In making decisions, she lives by a single motto.
"You have to think with your head, feel with your heart but you always have to trust your puku, your gut," she says. "You have to have all three things working for you to be right - no matter what it is."
Raised on a King Country sheep and beef farm, Traci Houpapa says that's where she is happiest, although a typical day usually involves juggling her many leadership roles.
Houpapa sits on 11 boards of corporations, councils, authorities and foundations. That includes chairing Landcorp Farming, the Federation of Maori Authorities and the National Advisory Council for the Employment of Women.
She says her leadership career grew organically and is one she loves - although she has to get up at 3am every day to fit everything in.
She is regularly asked to add to her portfolio with other appointments, but is very considered in her decision making. "I only accept appointments that will add to the forward movement of our country," she says.
"I'm big on supporting the role of women in terms of building, growing and leading in primary industry. It's about normalising the role of women in leadership positions."
Houpapa subscribes to the view that ordinary people doing ordinary things can achieve the extraordinary when motivated by a higher order or power. She describes her leadership style as firm, fair, inclusive and considered.
President of Rural Women New Zealand, Fiona Gower doesn't consider herself an industry leader, despite heading one of the sector's largest organisations. "Rural women, we never look at ourselves as amazing leaders, we just get on and do things."
Raised on a farm in Rangitaiki, Gower worked in the woolsheds and service industry before managing rural retail stores. She then moved into community support and began her journey into leadership roles.
She says this wouldn't have been possible without the amazing organisations for rural women. "From branch president through to where I am now as national president [of RWNZ], that support from these organisations to get me where I am has been incredible," she says. "It's a sisterhood."
Gower represents RWNZ on other organisations including the LandCare Trust Board, Police & Rural Stakeholders Partnership Group, Scotlands Te Kiteroa Trust and Rural Communities Trust, as well as community groups. She says agribusiness has incredible potential for women. "We need to keep encouraging younger generations and younger girls to see there is a real future - and it's an amazing one."

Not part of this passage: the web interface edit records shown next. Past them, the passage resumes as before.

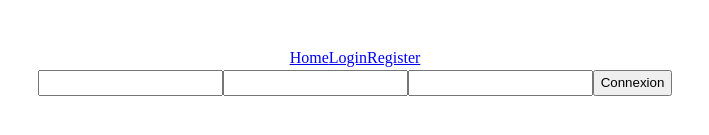
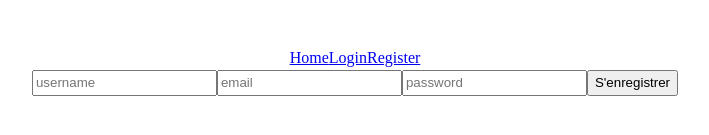
Before and after one commit to WildCodeSchool-2024-09/JS-RemoteFR-Staff-P3-Demo, a React (Vite) app in the folder client/: page /register in a window 1280 px wide. Shown: the part 329-464 px from the top of the page, without its empty margins (285-994 px from the left). Built offline with nearby package versions, Linux system fonts and the light colour scheme.

Commit message:
[FIX] : change route to fetch + redirection after account creation

```diff
--- a/client/src/pages/Register.tsx
+++ b/client/src/pages/Register.tsx
@@ -1,5 +1,7 @@
 import axios from "axios";
 import { useState } from "react";
+import { useNavigate } from "react-router-dom";
+import { useAuth } from "../contexts/AuthContext";
 
 function Register() {
   const [login, setLogin] = useState({
@@ -7,6 +9,10 @@ function Register() {
     email: "",
     password: "",
   });
+
+  const { setUser } = useAuth();
+
+  const navigate = useNavigate();
 
   const handleInputsChange = (e: React.ChangeEvent<HTMLInputElement>) => {
     const { name, value } = e.target;
@@ -20,7 +26,16 @@ function Register() {
   const handleFormSubmit = async (e: React.FormEvent<HTMLFormElement>) => {
     e.preventDefault();
 
-    await axios.post(`${import.meta.env.VITE_API_URL}/api/auth/login`, login);
+    const newUser = await axios.post(
+      `${import.meta.env.VITE_API_URL}/api/auth/register`,
+      login,
+    );
+
+    const currentUser = await axios.get(
+      `${import.meta.env.VITE_API_URL}/api/auth/find/${newUser.data.userId}`,
+    );
+
+    setUser(currentUser.data);
 
     setLogin({
       username: "",
@@ -28,7 +43,7 @@ function Register() {
       password: "",
     });
 
-    console.info("formulaire posté");
+    navigate("/");
   };
 
   return (
@@ -38,6 +53,7 @@ function Register() {
           id="username"
           name="username"
           type="username"
+          placeholder="username"
           value={login.username}
           onChange={handleInputsChange}
           required
@@ -47,6 +63,7 @@ function Register() {
           id="email"
           name="email"
           type="email"
+          placeholder="email"
           value={login.email}
           onChange={handleInputsChange}
           required
@@ -56,12 +73,13 @@ function Register() {
           id="password"
           name="password"
           type="password"
+          placeholder="password"
           required
           value={login.password}
           onChange={handleInputsChange}
         />
 
-        <button type="submit">Connexion</button>
+        <button type="submit">S'enregistrer</button>
       </form>
     </div>
   );
```
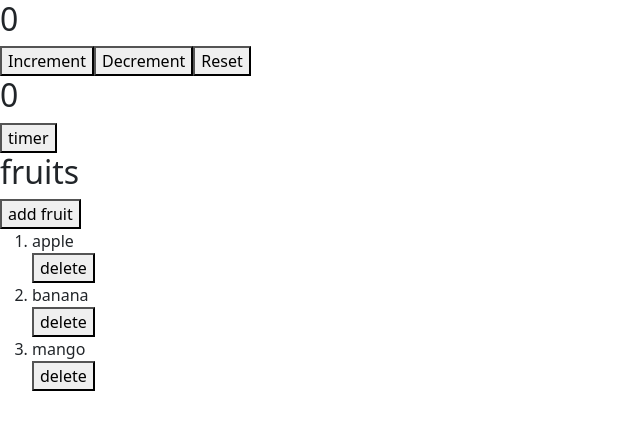
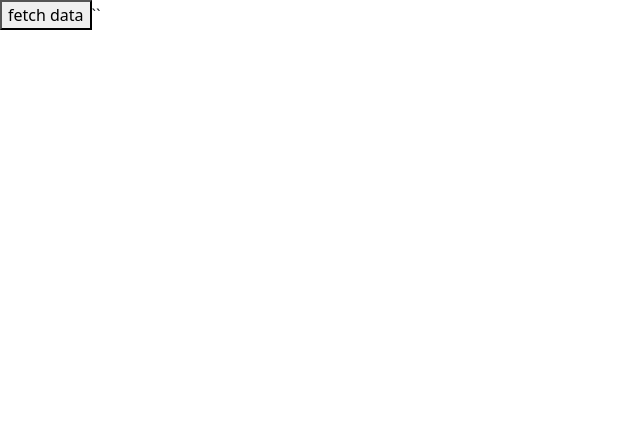
Before and after one commit to Peddigarishirisha/reacttasks, a React (Create React App) app: page / in a window 1280 px wide. Shown: the top 430 px of the page, without its empty margins (0-640 px from the left). Built offline with nearby package versions, Linux system fonts and the light colour scheme.

Commit message:
add the axios

```diff
--- a/src/App.js
+++ b/src/App.js
@@ -3,16 +3,12 @@
 
 // import UseReducerTask from "./components/functional-components/hooks/dheerajusehook";
 
-import List from "./components/functional-components/hooks/usestate3";
-// import Usememo from "./components/functional-components/usememo/usememo";
-import Timerupdate from "./components/functional-components/hooks/usestateex2";
 
-import Usestate from "./components/functional-components/hooks/usestate";
 // import Navigationinfo from "./components/functional-components/navigation/navigation";
 
 // import UsersList1 from "./components/functional-components/axios/axios";
 
-// import Productaxios from "./components/functional-components/axios/axios";
+import Productaxios from "./components/functional-components/axios/axios";
 
 
 
@@ -23,13 +19,11 @@ function App() {
 {/* <Productmultiplication></Productmultiplication> */}
 
 
-{/* <Productaxios></Productaxios> */}
+<Productaxios></Productaxios>``
 {/* <UsersList1></UsersList1> */}
-{/* <Productaxios></Productaxios> */}
+
 {/* <Navigationinfo></Navigationinfo> */}
-<Usestate></Usestate>
-<Timerupdate></Timerupdate>
-<List></List>
+
 
 {/* <UseReducerTask></UseReducerTask> */}
 {/* <Usememo></Usememo> */}
--- a/src/components/functional-components/axios/axios.js
+++ b/src/components/functional-components/axios/axios.js
@@ -43,7 +43,7 @@ fetch("https://fakestoreapi.com/products")
 export default Productaxios;
 
 
-
+//dheraj code
 // class Axios12 extends Component{
 
 // //const async fetchdata=()=>{
```
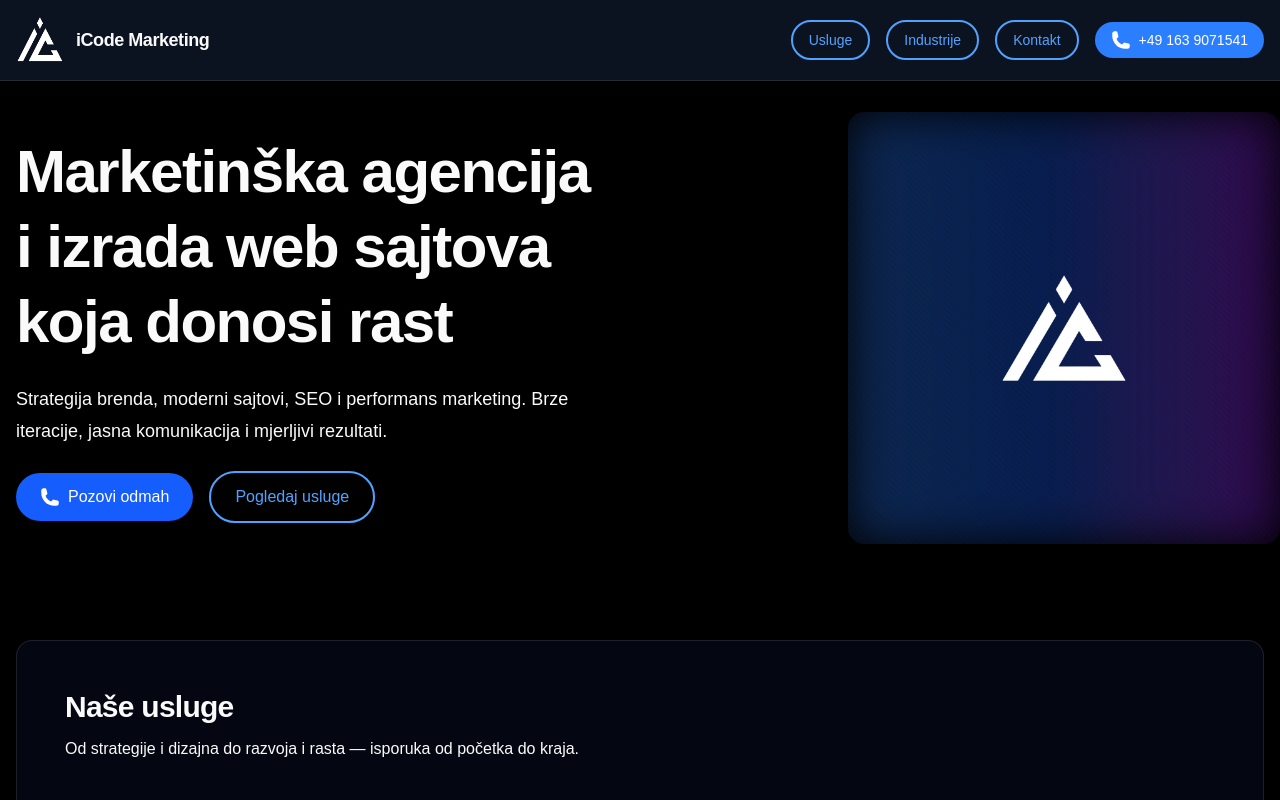
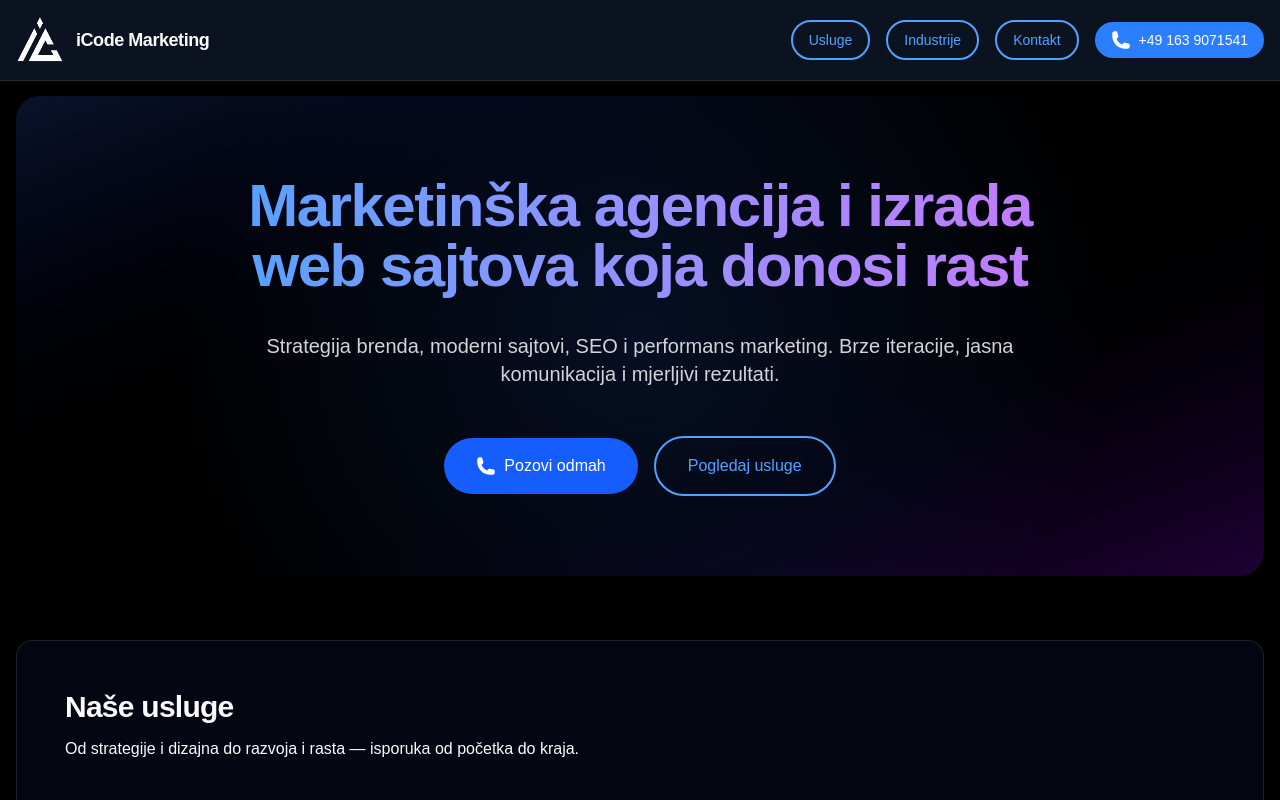
Before and after one commit to SergejNov/iCode-Portfolio, a Next.js app: page / in a window 1280 px wide. Shown: the top 800 px of the page. Built offline with nearby package versions, Linux system fonts and the light colour scheme.

Commit message:
Sklonjen iCode logo i uredjen Hero

```diff
--- a/app/page.tsx
+++ b/app/page.tsx
@@ -8,44 +8,42 @@ import { PhoneIcon } from '@heroicons/react/24/solid';
 export default function Home() {
   return (
     <div className="min-h-screen bg-black text-zinc-50">
-      <Header />
+      <div className="relative z-50">
+        <Header />
+      </div>
 
-      <main className="mx-auto max-w-7xl px-4 pt-20">
-        {/* Hero Section with Side Image */}
-        <section id="hero" className="py-8 sm:py-12">
-          <div className="grid grid-cols-1 items-center gap-8 lg:grid-cols-2">
-            {/* Text Content */}
-            <div className="flex flex-col items-start gap-6">
-              <h1 className="max-w-2xl text-balance text-4xl font-semibold leading-tight tracking-tight sm:text-5xl lg:text-6xl">
+      <main className="relative z-10 mx-auto max-w-7xl px-4 pt-24">
+        {/* Hero Section */}
+        <section id="hero" className="relative pt-16 pb-16 sm:py-20 overflow-hidden rounded-3xl">
+          {/* Background gradient */}
+          <div className="absolute inset-0 -z-10">
+            <div className="absolute inset-0 bg-gradient-to-br from-blue-950/50 via-black to-purple-950/50"></div>
+            <div className="absolute inset-0 bg-[radial-gradient(circle_at_center,rgba(37,99,235,0.15)_0,transparent_70%)]"></div>
+          </div>
+
+          {/* Content */}
+          <div className="max-w-4xl mx-auto px-4 sm:px-6 lg:px-8 text-center">
+            <div className="flex flex-col items-center gap-8">
+              <h1 className="text-4xl font-bold tracking-tight sm:text-5xl lg:text-6xl bg-clip-text text-transparent bg-gradient-to-r from-blue-400 to-purple-400 pb-1">
                 Marketinška agencija i izrada web sajtova koja donosi rast
               </h1>
-              <p className="max-w-xl text-pretty text-lg leading-8">
+              <p className="text-xl text-zinc-300 max-w-3xl">
                 Strategija brenda, moderni sajtovi, SEO i performans marketing. Brze iteracije, jasna komunikacija i mjerljivi rezultati.
               </p>
-              <div className="flex flex-wrap items-center justify-center gap-4 w-full sm:w-auto sm:justify-start">
-                <a href="tel:+491639071541" className="flex items-center gap-2 rounded-full bg-blue-600 px-6 py-3 text-base font-medium text-white transition hover:bg-blue-700">
+              <div className="flex flex-wrap items-center justify-center gap-4 mt-4">
+                <a
+                  href="tel:+491639071541"
+                  className="flex items-center gap-2 rounded-full bg-blue-600 px-8 py-4 text-base font-medium text-white transition-all hover:bg-blue-700 hover:scale-105 transform"
+                >
                   <PhoneIcon className="h-5 w-5" />
                   <span>Pozovi odmah</span>
                 </a>
-                <a href="#services" className="rounded-full border-2 border-blue-400 px-6 py-3 text-base font-medium text-blue-400 hover:bg-blue-950">Pogledaj usluge</a>
-              </div>
-            </div>
-
-            {/* Large Logo/Image */}
-            <div className="flex justify-center lg:justify-end">
-              <div className="relative">
-                <div className="absolute -inset-4 rounded-2xl overflow-hidden pointer-events-none">
-                  <div className="absolute inset-0 bg-gradient-to-r from-blue-500 via-blue-600 to-purple-600 opacity-30 blur-xl"></div>
-                  <div className="absolute inset-0 mix-blend-overlay bg-[repeating-linear-gradient(45deg,rgba(255,255,255,0.03)_0,rgba(255,255,255,0.03)_2px,transparent_2px,transparent_4px)]"></div>
-                </div>
-                <Image
-                  src="/iCodeLogo.png"
-                  alt="iCode Marketing"
-                  width={400}
-                  height={400}
-                  className="relative rounded-2xl object-contain"
-                  priority
-                />
+                <a
+                  href="#services"
+                  className="rounded-full border-2 border-blue-400 px-8 py-4 text-base font-medium text-blue-400 hover:bg-blue-950/50 hover:border-blue-300 hover:text-blue-300 transition-all"
+                >
+                  Pogledaj usluge
+                </a>
               </div>
             </div>
           </div>
```
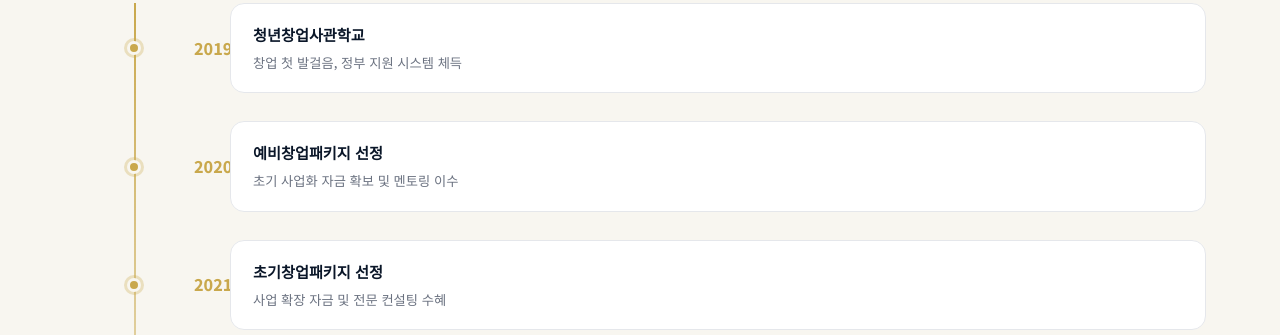
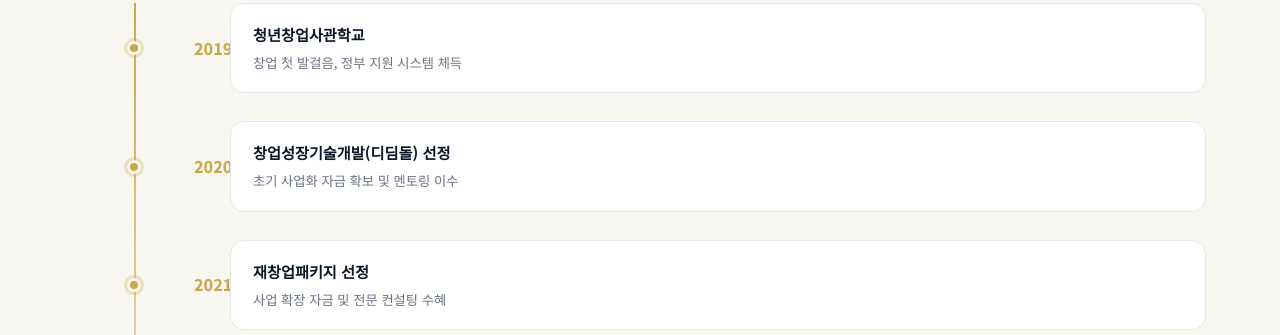
Before and after one commit to khj873-hub/genhome, a plain HTML site: page index.html in a window 1280 px wide. Shown: the part 3238-3573 px from the top of the page. Drawn offline with nearby package versions, Linux system fonts and the light colour scheme.

Commit message:
Update index.html

```diff
--- a/index.html
+++ b/index.html
@@ -281,7 +281,7 @@
           <div class="timeline-dot"></div>
           <div class="timeline-year">2020</div>
           <div class="timeline-content">
-            <strong>예비창업패키지 선정</strong>
+            <strong>창업성장기술개발(디딤돌) 선정</strong>
             <span>초기 사업화 자금 확보 및 멘토링 이수</span>
           </div>
         </div>
@@ -289,7 +289,7 @@
           <div class="timeline-dot"></div>
           <div class="timeline-year">2021</div>
           <div class="timeline-content">
-            <strong>초기창업패키지 선정</strong>
+            <strong>재창업패키지 선정</strong>
             <span>사업 확장 자금 및 전문 컨설팅 수혜</span>
           </div>
         </div>
```
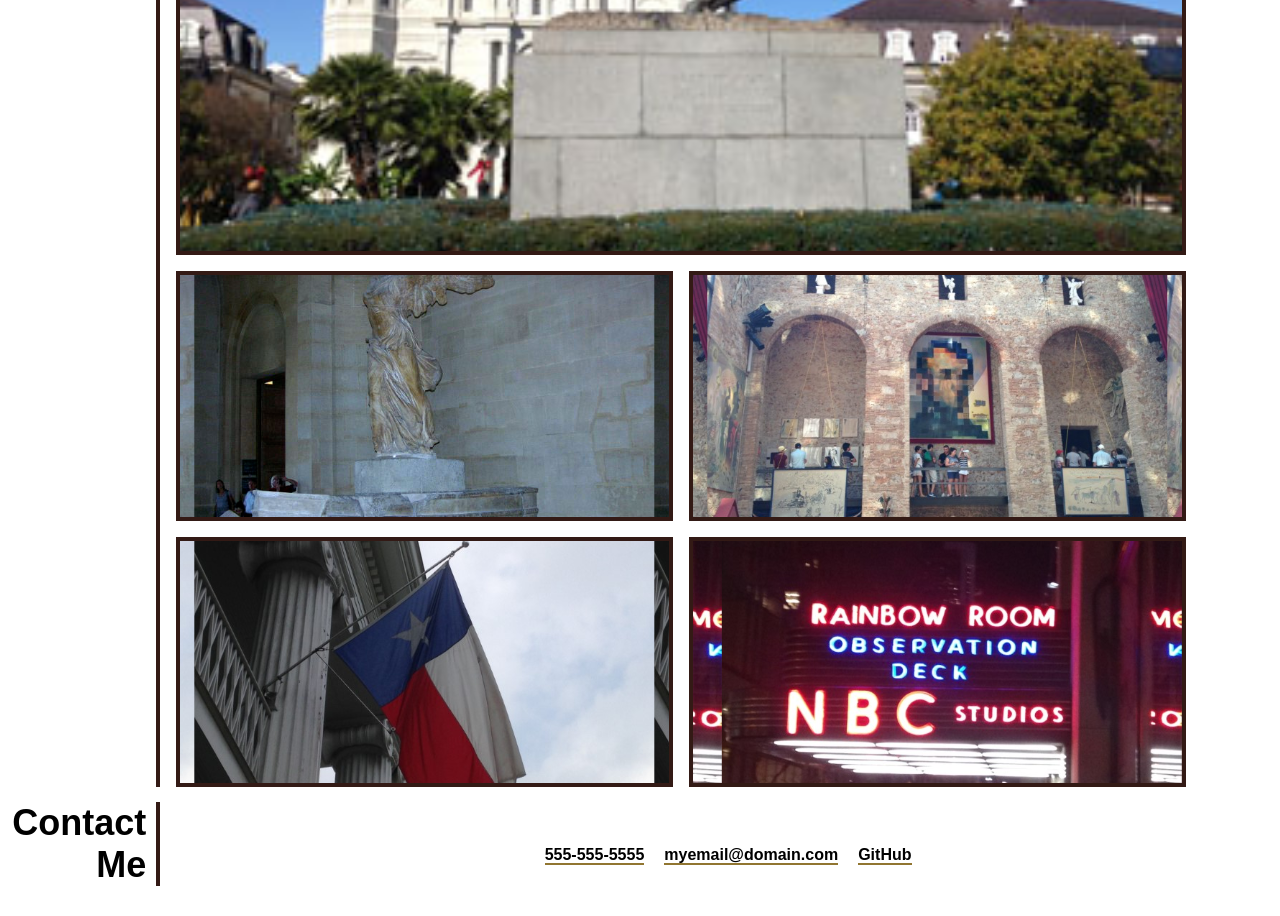
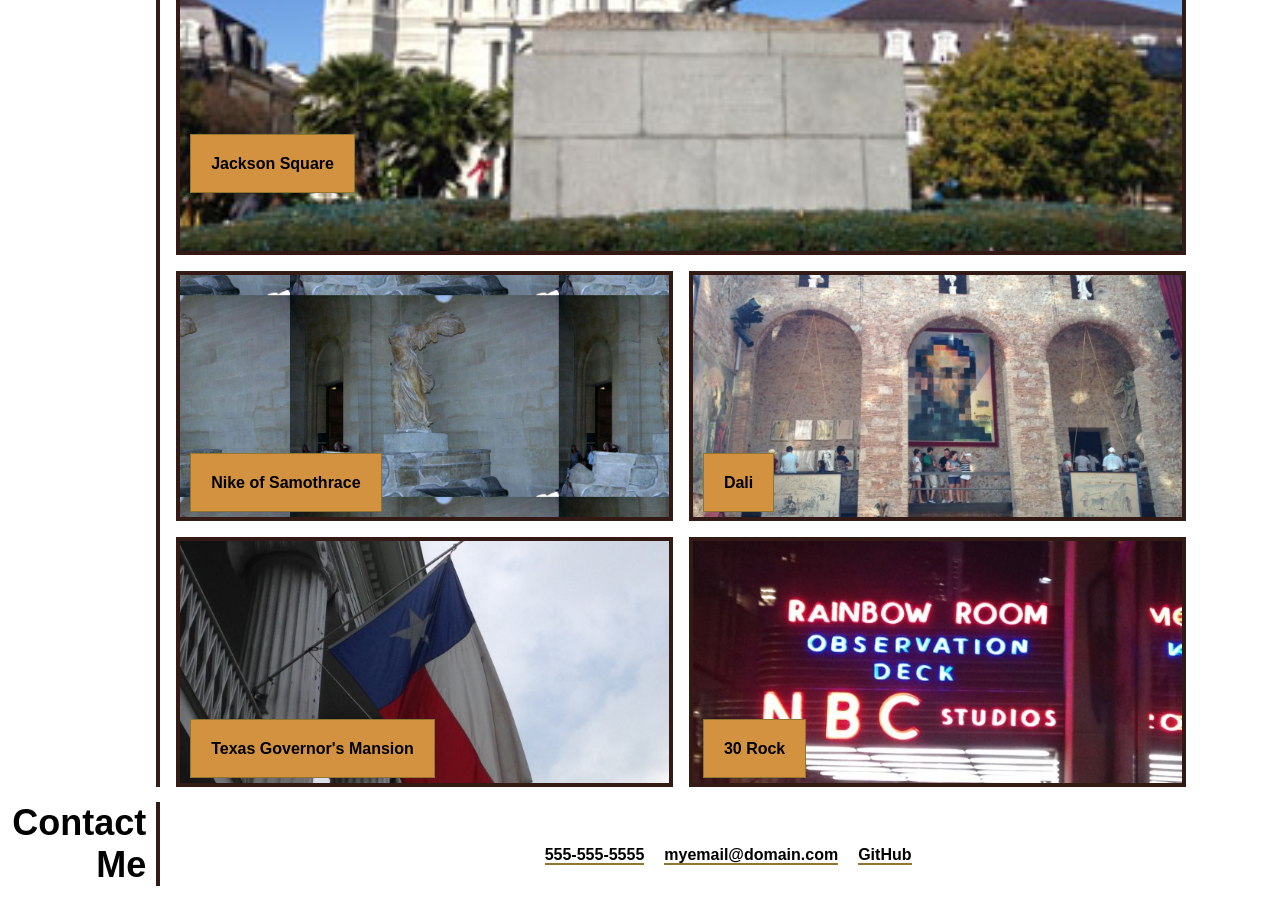
Before and after one commit to phaberle/portfolio, a plain HTML site: page index.html in a window 1280 px wide. Shown: the part 860-1776 px from the top of the page. Drawn offline with Linux system fonts and the light colour scheme.

Commit message:
completed - first draft

```diff
--- a/assets/styles/style.css
+++ b/assets/styles/style.css
@@ -142,25 +142,25 @@ header nav ul li a:hover {
 
 .work_grid>*:nth-child(2) {
     background-image: url("../images/DSCN0766.JPG");
-    background-size: 460px;
+    background-size: 55%;
     background-position: center;
 }
 
 .work_grid>*:nth-child(3) {
     background-image: url("../images/IMG_0508.JPG");
-    background-size: 460px;
+    background-size: 100%;
     background-position: center;
 }
 
 .work_grid>*:nth-child(4) {
     background-image: url("../images/IMG_0940.JPG");
-    background-size: 460px;
+    background-size: 100%;
     background-position: center;
 }
 
 .work_grid>*:nth-child(5) {
     background-image: url("../images/IMG_1083.JPG");
-    background-size: 460px;
+    background-size: 100%;
     background-position: right;
 }
 
@@ -173,11 +173,24 @@ h2 {
     width: 91.5%;
     height: 600px;
     border: 4px solid var(--colorA);
+    /* padding-bottom: 40%; */
 }
 
 .mini_box {
     /* width: 20%; */
     height: 260px;
+}
+
+.mini-caption {
+    border: 1px var(--colorD) solid;
+    background-color: var(--colorB);
+    color: black;
+    font-weight: bold;
+    height: 150px;
+    padding: 20px;
+    position: relative;
+    top: 85%;
+    left: 0;
 }
 
 
--- a/index.html
+++ b/index.html
@@ -49,11 +49,21 @@
             <h2>Work</h2>
         </section>
         <div class="work_grid">
-            <div class="big_box"></div>
-            <section class="box"></section>
-            <section class="box"></section>
-            <section class="box"></section>
-            <section class="box"></section>
+            <section class="big_box">
+                <span class="mini-caption">Jackson Square</span>
+            </section>
+            <section class="box">
+                <span class="mini-caption">Nike of Samothrace</span>
+            </section>
+            <section class="box">
+                <span class="mini-caption">Dali</span>
+            </section>
+            <section class="box">
+                <span class="mini-caption">Texas Governor's Mansion</span>
+            </section>
+            <section class="box">
+                <span class="mini-caption">30 Rock</span>
+            </section>
         </div>
     </div>
 
```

A sheep and beef farmer of 30 years, Lindy Nelson is heavily involved in promoting agribusiness to women. As a young bride, struggling to fit in and figure out the business, she says there was a lack of support. After years in business and in the community, she decided to do something about this. "I did some formal research and came up with solutions and wanted to hand it over to someone to take forward," Nelson says. "But they didn't see what I was seeing so I realised I had to create an organisation. It wasn't a path I intended but it's been incredible." Nelson founded the Agri-Women's Development Trust in 2010. It operates programmes aimed at providing education, business leadership and governance skills for women, as well as a supportive community. One of the most important things she has learnt is about personal power. "Often women are held back because they don't think they have positional power, but every one of us has it. That's about influence and how we use it and how we create relationships."
Nelson was the 2013 Next Business Woman of the Year, appointed a Member of the NZ Order of Merit for services to agriculture and women, and named by Primary Magazine as one of the top 10 women in agriculture.